● Exercise requirements: The entries below should be given again exactly, minus their pictures.

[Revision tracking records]
____

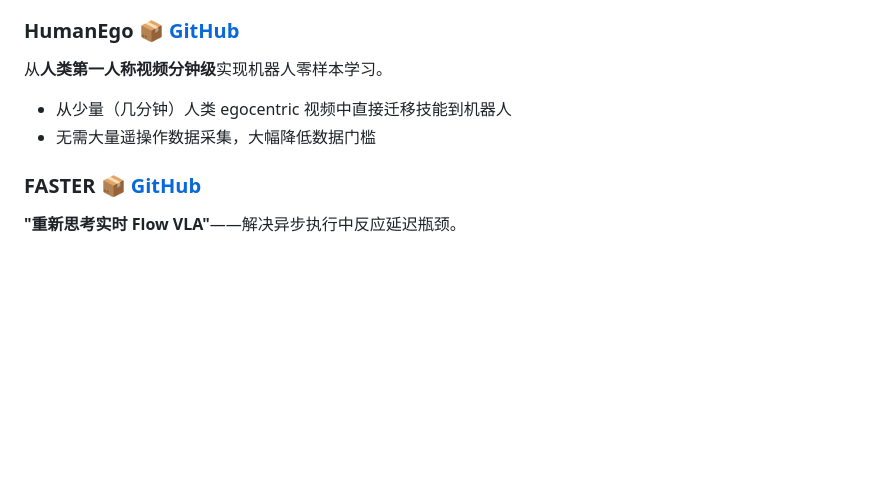
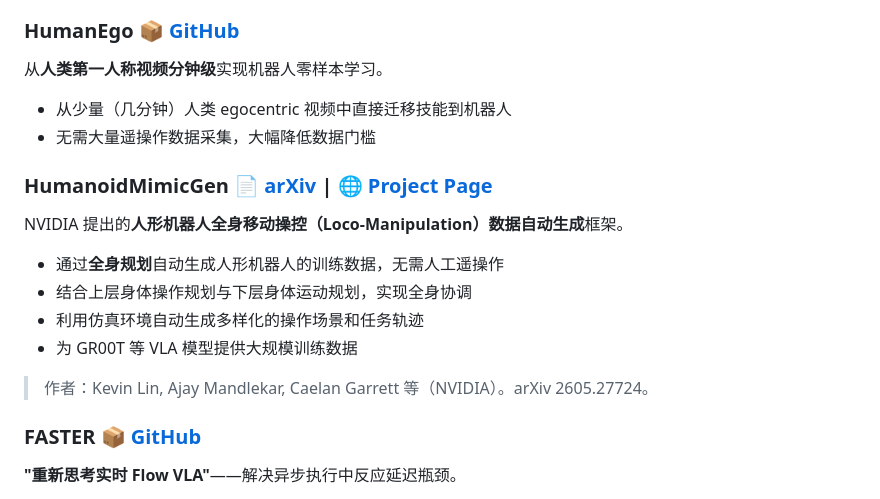
Before and after one commit to zmf2022/embodied-aI-wiki, a Markdown page: 热门开源项目.md, the part around the change. GitHub-like rendering; blank space fills up the shorter version.

Commit message:
Add HumanoidMimicGen project details
Added information about the HumanoidMimicGen project, detailing its capabilities in generating training data for humanoid robots without manual teleoperation.

```diff
--- a/热门开源项目.md
+++ b/热门开源项目.md
@@ -508,6 +508,17 @@ NVIDIA 主导的**医疗机器人数据集**贡献框架。
 - 从少量（几分钟）人类 egocentric 视频中直接迁移技能到机器人
 - 无需大量遥操作数据采集，大幅降低数据门槛
 
+### HumanoidMimicGen [📄 arXiv](https://arxiv.org/abs/2605.27724) | [🌐 Project Page](https://humanoidmimicgen.github.io/)
+
+NVIDIA 提出的**人形机器人全身移动操控（Loco-Manipulation）数据自动生成**框架。
+
+- 通过**全身规划**自动生成人形机器人的训练数据，无需人工遥操作
+- 结合上层身体操作规划与下层身体运动规划，实现全身协调
+- 利用仿真环境自动生成多样化的操作场景和任务轨迹
+- 为 GR00T 等 VLA 模型提供大规模训练数据
+
+> 作者：Kevin Lin, Ajay Mandlekar, Caelan Garrett 等（NVIDIA）。arXiv 2605.27724。
+
 ### FASTER [📦 GitHub](https://github.com/innovator-zero/FASTER)
 
 **"重新思考实时 Flow VLA"**——解决异步执行中反应延迟瓶颈。
```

____

● Answer for the task:
Before and after one commit to zmf2022/embodied-aI-wiki, a Markdown page: 热门开源项目.md, the part around the change. GitHub-like rendering; blank space fills up the shorter version.

Commit message:
Add HumanoidMimicGen project details
Added information about the HumanoidMimicGen project, detailing its capabilities in generating training data for humanoid robots without manual teleoperation.

```diff
--- a/热门开源项目.md
+++ b/热门开源项目.md
@@ -508,6 +508,17 @@ NVIDIA 主导的**医疗机器人数据集**贡献框架。
 - 从少量（几分钟）人类 egocentric 视频中直接迁移技能到机器人
 - 无需大量遥操作数据采集，大幅降低数据门槛
 
+### HumanoidMimicGen [📄 arXiv](https://arxiv.org/abs/2605.27724) | [🌐 Project Page](https://humanoidmimicgen.github.io/)
+
+NVIDIA 提出的**人形机器人全身移动操控（Loco-Manipulation）数据自动生成**框架。
+
+- 通过**全身规划**自动生成人形机器人的训练数据，无需人工遥操作
+- 结合上层身体操作规划与下层身体运动规划，实现全身协调
+- 利用仿真环境自动生成多样化的操作场景和任务轨迹
+- 为 GR00T 等 VLA 模型提供大规模训练数据
+
+> 作者：Kevin Lin, Ajay Mandlekar, Caelan Garrett 等（NVIDIA）。arXiv 2605.27724。
+
 ### FASTER [📦 GitHub](https://github.com/innovator-zero/FASTER)
 
 **"重新思考实时 Flow VLA"**——解决异步执行中反应延迟瓶颈。
```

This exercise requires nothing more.